2 Potential Complications With Tooth Extraction

Posted on: 23 March 2015

Dentists usually try to save a tooth if there's a chance it can remain healthy. But, sometimes a tooth is so far gone, so extraction is the only option. Extraction is a routine procedure performed often in most dentist offices. However, it is also a medical procedure and as such carries a risk for some complications.

What do you need to watch out for if you need a tooth extraction?

Dry Socket

When a tooth extraction goes as planned, the tooth is pulled and a blood clot forms over the hole to speed up the healing process.

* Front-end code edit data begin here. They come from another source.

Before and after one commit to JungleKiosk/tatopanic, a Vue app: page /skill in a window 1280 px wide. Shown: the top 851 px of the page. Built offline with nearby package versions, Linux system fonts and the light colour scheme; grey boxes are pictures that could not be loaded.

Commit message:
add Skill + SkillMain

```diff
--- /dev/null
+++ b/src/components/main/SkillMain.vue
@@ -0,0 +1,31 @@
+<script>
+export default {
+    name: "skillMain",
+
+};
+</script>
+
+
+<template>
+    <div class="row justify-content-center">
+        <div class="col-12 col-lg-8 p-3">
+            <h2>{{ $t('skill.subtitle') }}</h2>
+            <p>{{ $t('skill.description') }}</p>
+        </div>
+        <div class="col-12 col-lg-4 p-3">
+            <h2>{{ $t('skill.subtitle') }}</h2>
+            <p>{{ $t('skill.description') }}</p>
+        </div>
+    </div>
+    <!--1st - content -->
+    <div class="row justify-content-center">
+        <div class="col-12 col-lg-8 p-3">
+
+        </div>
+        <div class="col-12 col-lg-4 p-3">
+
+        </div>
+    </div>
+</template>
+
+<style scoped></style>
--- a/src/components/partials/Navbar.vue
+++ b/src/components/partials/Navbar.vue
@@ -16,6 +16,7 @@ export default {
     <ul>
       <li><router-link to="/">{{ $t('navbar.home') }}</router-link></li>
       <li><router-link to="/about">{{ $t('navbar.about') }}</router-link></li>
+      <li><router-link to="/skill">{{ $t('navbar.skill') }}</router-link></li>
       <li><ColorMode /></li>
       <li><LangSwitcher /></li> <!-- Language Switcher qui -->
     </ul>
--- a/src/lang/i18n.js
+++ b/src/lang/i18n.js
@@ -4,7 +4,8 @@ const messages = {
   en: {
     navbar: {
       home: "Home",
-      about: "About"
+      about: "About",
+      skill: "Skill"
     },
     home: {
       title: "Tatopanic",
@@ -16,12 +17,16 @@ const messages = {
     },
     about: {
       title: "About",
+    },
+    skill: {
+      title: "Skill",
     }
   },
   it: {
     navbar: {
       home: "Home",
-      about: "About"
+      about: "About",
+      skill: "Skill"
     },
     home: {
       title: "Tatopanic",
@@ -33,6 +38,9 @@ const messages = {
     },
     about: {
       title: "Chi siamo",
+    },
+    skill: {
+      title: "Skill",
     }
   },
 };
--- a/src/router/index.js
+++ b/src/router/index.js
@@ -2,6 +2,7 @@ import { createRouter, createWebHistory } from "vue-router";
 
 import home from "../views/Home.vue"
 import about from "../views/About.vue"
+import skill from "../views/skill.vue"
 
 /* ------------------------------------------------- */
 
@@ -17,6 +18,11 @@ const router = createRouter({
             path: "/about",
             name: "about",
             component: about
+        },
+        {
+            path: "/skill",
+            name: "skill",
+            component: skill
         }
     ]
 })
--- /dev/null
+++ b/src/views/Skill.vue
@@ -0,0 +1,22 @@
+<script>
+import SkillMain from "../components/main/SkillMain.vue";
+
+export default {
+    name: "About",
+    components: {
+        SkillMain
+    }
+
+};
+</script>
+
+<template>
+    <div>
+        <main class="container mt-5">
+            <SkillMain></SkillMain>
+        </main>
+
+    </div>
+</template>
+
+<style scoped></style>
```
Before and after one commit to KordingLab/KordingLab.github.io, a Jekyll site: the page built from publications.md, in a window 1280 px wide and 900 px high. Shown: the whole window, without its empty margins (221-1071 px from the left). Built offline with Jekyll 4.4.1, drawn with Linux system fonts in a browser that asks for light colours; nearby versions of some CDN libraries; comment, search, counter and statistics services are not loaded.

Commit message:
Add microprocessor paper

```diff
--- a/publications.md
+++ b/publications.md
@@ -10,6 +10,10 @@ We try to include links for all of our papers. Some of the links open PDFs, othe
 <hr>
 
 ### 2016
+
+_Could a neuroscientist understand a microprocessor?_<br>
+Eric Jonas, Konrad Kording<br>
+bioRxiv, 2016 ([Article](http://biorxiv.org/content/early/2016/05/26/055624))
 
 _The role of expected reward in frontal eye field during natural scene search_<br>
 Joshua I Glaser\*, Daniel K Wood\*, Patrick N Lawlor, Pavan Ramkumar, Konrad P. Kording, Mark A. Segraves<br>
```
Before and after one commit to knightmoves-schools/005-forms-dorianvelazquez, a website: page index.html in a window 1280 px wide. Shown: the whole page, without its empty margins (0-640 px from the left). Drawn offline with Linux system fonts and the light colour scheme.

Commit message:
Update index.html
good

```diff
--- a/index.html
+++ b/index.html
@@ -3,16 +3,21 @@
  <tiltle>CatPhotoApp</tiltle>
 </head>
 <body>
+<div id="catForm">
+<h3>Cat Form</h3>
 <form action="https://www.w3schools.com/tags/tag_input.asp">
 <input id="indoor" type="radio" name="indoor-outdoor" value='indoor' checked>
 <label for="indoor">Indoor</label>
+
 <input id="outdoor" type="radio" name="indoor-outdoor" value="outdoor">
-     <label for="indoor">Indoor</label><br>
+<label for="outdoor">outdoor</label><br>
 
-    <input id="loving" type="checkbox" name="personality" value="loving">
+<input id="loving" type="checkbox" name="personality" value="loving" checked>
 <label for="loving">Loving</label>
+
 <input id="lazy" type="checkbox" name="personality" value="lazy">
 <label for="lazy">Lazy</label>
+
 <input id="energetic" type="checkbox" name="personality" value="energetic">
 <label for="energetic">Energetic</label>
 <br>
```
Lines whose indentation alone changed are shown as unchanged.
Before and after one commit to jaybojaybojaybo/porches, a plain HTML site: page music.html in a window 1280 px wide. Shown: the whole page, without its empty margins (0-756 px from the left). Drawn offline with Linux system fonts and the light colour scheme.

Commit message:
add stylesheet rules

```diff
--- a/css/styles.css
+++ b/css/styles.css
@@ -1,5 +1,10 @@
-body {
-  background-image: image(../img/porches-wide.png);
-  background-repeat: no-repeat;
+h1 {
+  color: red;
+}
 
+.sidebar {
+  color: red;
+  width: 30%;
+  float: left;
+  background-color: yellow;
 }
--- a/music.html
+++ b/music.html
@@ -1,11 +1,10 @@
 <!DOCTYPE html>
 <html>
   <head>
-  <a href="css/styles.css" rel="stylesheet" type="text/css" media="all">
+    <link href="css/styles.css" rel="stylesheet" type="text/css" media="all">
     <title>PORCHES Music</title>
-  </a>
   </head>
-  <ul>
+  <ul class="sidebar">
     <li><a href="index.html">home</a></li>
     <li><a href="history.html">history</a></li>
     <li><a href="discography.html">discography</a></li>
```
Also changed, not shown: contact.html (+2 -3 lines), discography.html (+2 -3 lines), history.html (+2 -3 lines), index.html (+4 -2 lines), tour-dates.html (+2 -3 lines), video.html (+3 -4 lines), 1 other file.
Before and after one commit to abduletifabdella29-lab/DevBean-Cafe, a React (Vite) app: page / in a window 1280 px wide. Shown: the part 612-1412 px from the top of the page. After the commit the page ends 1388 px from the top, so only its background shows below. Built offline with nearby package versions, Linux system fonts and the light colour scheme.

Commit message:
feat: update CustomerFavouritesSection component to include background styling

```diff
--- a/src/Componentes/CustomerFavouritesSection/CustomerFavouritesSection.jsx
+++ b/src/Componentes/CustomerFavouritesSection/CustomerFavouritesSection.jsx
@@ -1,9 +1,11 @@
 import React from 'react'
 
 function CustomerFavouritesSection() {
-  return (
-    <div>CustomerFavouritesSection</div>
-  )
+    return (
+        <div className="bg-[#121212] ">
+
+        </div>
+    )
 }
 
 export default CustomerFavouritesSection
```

In rare cases, this clot either doesn't form or doesn't stay where it's supposed to. This leaves you with a hole that can expose part of your jawbone.

Dry socket can cause pain and sensitivity to the area of the extracted tooth and can also radiate throughout your head. Chewing and speaking might become difficult. Your dentist can alleviate this pain by irrigating the hole with antibacterial solution and then applying a topical dressing over the hole. This dressing will need to be changed until the hole starts to heal on its own.

Some lifestyle changes before the extraction can lessen your risk for dry socket. Tobacco users, poor oral health and hormonal issues can all increase the chance you will develop dry socket. Some of those problems are easier to treat than others, but it's best to go into the extraction procedure as healthy as possible.

Bite Problems

It might seem like leaving the extraction hole in your mouth is merely a cosmetic problem. But even adult teeth are constantly experiencing slight shifts in position. When all of the teeth are present, this doesn't cause a problem because the neighboring teeth keep each other from moving too far.

But, a missing tooth takes away that support structure for the neighboring teeth. This can cause the other teeth to either lean inwards towards the hole. If this leaning is pronounced enough, you can develop a bite issue called a crossbite.

A crossbite can make it difficult or uncomfortable to chew, speak or even to hold your mouth closed comfortably. The condition can be treated with braces, but the missing tooth would again cause problems with allowing teeth to move where they shouldn't.

Possible replacement options for a missing tooth include a bridge or a dental implant. A bridge has a full artificial tooth suspended between two artificial crowns that are bonded over neighboring teeth for stability. Dental implants involve fusing a metal root to your jawbone and then snapping artificial teeth over the new metal posts.